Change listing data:
▬▬▬▬▬▬▬▬▬▬
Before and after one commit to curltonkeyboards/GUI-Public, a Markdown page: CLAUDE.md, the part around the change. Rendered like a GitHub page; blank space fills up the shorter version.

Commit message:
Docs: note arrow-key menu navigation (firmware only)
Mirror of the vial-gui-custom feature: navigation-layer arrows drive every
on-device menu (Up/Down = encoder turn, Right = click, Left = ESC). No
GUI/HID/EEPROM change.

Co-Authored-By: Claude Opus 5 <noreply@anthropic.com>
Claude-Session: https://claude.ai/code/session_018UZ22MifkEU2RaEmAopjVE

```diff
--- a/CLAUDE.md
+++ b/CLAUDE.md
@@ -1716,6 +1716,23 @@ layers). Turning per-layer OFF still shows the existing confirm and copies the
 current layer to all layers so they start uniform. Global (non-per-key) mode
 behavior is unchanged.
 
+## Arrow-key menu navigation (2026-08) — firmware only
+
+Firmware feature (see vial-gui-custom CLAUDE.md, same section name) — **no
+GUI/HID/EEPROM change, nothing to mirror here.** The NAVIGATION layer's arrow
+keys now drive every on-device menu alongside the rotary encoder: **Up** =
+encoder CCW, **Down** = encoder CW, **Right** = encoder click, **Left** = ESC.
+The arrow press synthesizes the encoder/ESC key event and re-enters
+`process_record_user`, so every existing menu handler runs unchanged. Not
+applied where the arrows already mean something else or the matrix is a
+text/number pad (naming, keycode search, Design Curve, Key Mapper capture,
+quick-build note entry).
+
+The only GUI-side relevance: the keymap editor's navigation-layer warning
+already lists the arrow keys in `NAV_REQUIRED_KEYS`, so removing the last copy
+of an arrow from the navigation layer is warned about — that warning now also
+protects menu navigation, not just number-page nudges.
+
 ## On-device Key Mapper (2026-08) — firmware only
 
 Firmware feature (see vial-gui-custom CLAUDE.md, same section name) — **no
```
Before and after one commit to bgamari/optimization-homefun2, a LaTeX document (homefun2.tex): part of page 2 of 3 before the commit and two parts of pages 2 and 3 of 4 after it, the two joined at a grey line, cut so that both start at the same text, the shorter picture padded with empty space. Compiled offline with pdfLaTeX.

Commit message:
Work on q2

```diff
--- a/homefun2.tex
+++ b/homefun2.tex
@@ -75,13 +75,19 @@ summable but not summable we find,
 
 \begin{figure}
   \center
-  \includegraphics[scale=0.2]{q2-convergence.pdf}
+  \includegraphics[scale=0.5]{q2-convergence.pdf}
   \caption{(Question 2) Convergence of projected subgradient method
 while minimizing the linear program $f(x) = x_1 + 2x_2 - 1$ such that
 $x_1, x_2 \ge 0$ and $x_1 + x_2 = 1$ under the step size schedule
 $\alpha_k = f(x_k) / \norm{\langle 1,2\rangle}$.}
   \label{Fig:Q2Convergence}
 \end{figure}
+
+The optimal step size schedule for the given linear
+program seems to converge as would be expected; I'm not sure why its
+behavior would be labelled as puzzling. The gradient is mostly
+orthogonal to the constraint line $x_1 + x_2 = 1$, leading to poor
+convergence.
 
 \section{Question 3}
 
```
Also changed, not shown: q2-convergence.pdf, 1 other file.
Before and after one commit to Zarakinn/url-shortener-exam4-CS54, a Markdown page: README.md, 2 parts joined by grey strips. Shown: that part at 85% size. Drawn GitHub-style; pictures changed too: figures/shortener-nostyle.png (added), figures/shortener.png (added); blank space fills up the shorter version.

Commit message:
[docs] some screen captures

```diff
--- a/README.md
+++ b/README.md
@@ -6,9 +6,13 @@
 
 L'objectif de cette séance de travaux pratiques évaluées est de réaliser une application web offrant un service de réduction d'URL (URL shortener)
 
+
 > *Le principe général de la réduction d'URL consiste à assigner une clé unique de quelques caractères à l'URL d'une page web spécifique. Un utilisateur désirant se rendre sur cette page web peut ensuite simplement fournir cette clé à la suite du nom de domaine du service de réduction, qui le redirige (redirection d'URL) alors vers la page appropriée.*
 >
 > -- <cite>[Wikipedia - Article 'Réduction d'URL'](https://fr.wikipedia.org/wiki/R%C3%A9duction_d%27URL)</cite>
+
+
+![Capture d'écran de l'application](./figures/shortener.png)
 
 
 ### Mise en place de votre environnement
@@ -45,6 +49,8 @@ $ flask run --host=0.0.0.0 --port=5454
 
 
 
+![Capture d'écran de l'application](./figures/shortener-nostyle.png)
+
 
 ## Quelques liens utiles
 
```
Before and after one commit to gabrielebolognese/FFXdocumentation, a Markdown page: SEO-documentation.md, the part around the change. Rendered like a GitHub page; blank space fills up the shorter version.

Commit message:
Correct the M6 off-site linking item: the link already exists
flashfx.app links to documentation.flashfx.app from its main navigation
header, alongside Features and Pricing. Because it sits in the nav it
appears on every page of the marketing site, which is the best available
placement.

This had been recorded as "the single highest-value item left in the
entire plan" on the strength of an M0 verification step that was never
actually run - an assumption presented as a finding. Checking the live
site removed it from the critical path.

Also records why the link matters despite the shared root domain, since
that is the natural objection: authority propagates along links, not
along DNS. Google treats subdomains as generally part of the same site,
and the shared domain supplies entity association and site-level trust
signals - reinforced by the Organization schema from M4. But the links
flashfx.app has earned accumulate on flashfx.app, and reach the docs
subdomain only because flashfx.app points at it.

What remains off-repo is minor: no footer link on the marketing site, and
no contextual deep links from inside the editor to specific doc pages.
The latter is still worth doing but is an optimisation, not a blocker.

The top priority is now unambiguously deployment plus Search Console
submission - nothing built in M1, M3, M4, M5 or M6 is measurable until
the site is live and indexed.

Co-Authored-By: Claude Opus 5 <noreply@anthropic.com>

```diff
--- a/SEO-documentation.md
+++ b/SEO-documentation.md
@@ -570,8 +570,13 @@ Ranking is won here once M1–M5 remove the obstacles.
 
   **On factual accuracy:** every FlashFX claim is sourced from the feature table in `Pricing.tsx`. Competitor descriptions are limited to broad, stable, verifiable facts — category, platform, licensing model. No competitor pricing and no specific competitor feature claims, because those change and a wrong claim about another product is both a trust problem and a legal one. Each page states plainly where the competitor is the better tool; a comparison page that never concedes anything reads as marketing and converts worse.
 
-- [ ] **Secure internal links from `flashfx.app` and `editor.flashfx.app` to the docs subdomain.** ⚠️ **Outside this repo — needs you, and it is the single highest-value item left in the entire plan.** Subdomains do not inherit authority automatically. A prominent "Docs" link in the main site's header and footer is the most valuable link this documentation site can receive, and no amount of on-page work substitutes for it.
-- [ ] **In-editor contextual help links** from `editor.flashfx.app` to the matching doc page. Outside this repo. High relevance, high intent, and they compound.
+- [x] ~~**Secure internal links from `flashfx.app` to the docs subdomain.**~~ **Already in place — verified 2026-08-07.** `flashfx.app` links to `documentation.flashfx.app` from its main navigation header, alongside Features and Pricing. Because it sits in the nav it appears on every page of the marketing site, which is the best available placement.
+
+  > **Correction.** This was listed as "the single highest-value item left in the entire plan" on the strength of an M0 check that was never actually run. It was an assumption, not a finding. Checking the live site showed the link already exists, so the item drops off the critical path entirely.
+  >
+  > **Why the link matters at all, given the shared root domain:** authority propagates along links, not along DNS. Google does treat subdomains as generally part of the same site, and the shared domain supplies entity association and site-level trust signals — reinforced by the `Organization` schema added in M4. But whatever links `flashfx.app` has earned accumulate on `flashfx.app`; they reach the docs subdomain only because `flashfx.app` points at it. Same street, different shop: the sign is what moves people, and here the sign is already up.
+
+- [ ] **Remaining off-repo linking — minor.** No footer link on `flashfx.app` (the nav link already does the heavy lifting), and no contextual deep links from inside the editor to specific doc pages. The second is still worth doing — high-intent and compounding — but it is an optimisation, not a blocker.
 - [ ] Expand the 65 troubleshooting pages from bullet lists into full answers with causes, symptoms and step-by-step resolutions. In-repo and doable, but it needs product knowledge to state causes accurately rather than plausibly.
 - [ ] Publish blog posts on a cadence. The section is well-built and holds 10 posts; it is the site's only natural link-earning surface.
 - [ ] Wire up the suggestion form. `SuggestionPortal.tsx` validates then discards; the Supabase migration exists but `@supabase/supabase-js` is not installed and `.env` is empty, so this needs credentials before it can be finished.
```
▬▬▬▬▬▬▬▬▬▬
**Task instructions**:
For every line above that holds the word "only", report the whole line.

**Answer space**:
Docs: note arrow-key menu navigation (firmware only)
+## Arrow-key menu navigation (2026-08) — firmware only
+The only GUI-side relevance: the keymap editor's navigation-layer warning
 ## On-device Key Mapper (2026-08) — firmware only
subdomain only because flashfx.app points at it.
+  > **Why the link matters at all, given the shared root domain:** authority propagates along links, not along DNS. Google does treat subdomains as generally part of the same site, and the shared domain supplies entity association and site-level trust signals — reinforced by the `Organization` schema added in M4. But whatever links `flashfx.app` has earned accumulate on `flashfx.app`; they reach the docs subdomain only because `flashfx.app` points at it. Same street, different shop: the sign is what moves people, and here the sign is already up.
 - [ ] Publish blog posts on a cadence. The section is well-built and holds 10 posts; it is the site's only natural link-earning surface.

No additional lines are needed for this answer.